* _Exercise requirements_
Starting at the top line, print the entries below exactly as they are and skip every picture.
........
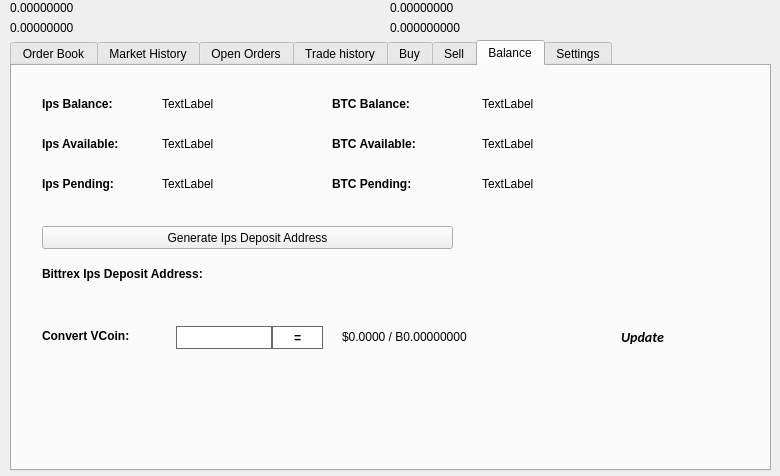
Qt form src/qt/forms/tradingdialog.ui (hazzardt/midas) before a commit.
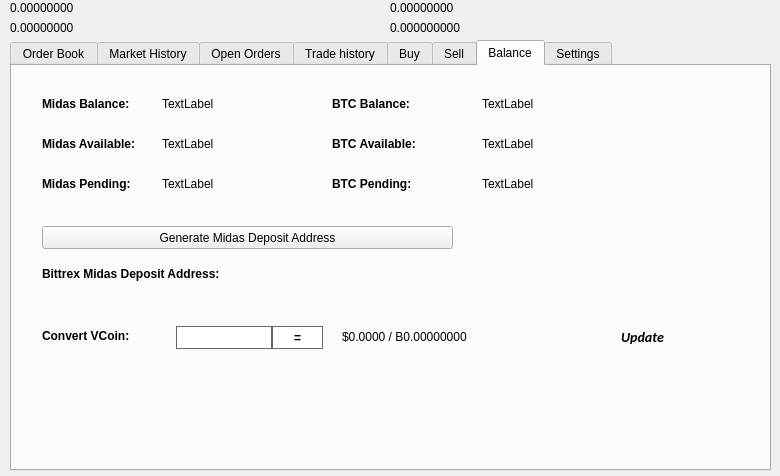
The same form after that commit. The open tabs and pages were chosen to show the change. Icons and pictures are not drawn.

Diff of the .ui file:
```diff
--- a/src/qt/forms/tradingdialog.ui
+++ b/src/qt/forms/tradingdialog.ui
@@ -2762,7 +2762,7 @@
       </font>
      </property>
      <property name="text">
-      <string>Ips Balance:</string>
+      <string>Midas Balance:</string>
      </property>
     </widget>
     <widget class="QLabel" name="label_12">
@@ -2813,7 +2813,7 @@
       </font>
      </property>
      <property name="text">
-      <string>Ips Available:</string>
+      <string>Midas Available:</string>
      </property>
     </widget>
     <widget class="QLabel" name="label_14">
@@ -2832,7 +2832,7 @@
       </font>
      </property>
      <property name="text">
-      <string>Ips Pending:</string>
+      <string>Midas Pending:</string>
      </property>
     </widget>
     <widget class="QLabel" name="IpsPendingLabel">
@@ -2928,7 +2928,7 @@
       </font>
      </property>
      <property name="text">
-      <string>Bittrex Ips Deposit Address:</string>
+      <string>Bittrex Midas Deposit Address:</string>
      </property>
     </widget>
     <widget class="QPushButton" name="GenDepositBTN">
@@ -2941,7 +2941,7 @@
       </rect>
      </property>
      <property name="text">
-      <string>Generate Ips Deposit Address</string>
+      <string>Generate Midas Deposit Address</string>
      </property>
      <property name="icon">
       <iconset resource="../ips.qrc">
```
Left out of the diff: 24 changed lines with no effect on the pictures.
........
* _Answer to this exercise_
Qt form src/qt/forms/tradingdialog.ui (hazzardt/midas) before a commit.
The same form after that commit. The open tabs and pages were chosen to show the change. Icons and pictures are not drawn.

Diff of the .ui file:
```diff
--- a/src/qt/forms/tradingdialog.ui
+++ b/src/qt/forms/tradingdialog.ui
@@ -2762,7 +2762,7 @@
       </font>
      </property>
      <property name="text">
-      <string>Ips Balance:</string>
+      <string>Midas Balance:</string>
      </property>
     </widget>
     <widget class="QLabel" name="label_12">
@@ -2813,7 +2813,7 @@
       </font>
      </property>
      <property name="text">
-      <string>Ips Available:</string>
+      <string>Midas Available:</string>
      </property>
     </widget>
     <widget class="QLabel" name="label_14">
@@ -2832,7 +2832,7 @@
       </font>
      </property>
      <property name="text">
-      <string>Ips Pending:</string>
+      <string>Midas Pending:</string>
      </property>
     </widget>
     <widget class="QLabel" name="IpsPendingLabel">
@@ -2928,7 +2928,7 @@
       </font>
      </property>
      <property name="text">
-      <string>Bittrex Ips Deposit Address:</string>
+      <string>Bittrex Midas Deposit Address:</string>
      </property>
     </widget>
     <widget class="QPushButton" name="GenDepositBTN">
@@ -2941,7 +2941,7 @@
       </rect>
      </property>
      <property name="text">
-      <string>Generate Ips Deposit Address</string>
+      <string>Generate Midas Deposit Address</string>
      </property>
      <property name="icon">
       <iconset resource="../ips.qrc">
```
Left out of the diff: 24 changed lines with no effect on the pictures.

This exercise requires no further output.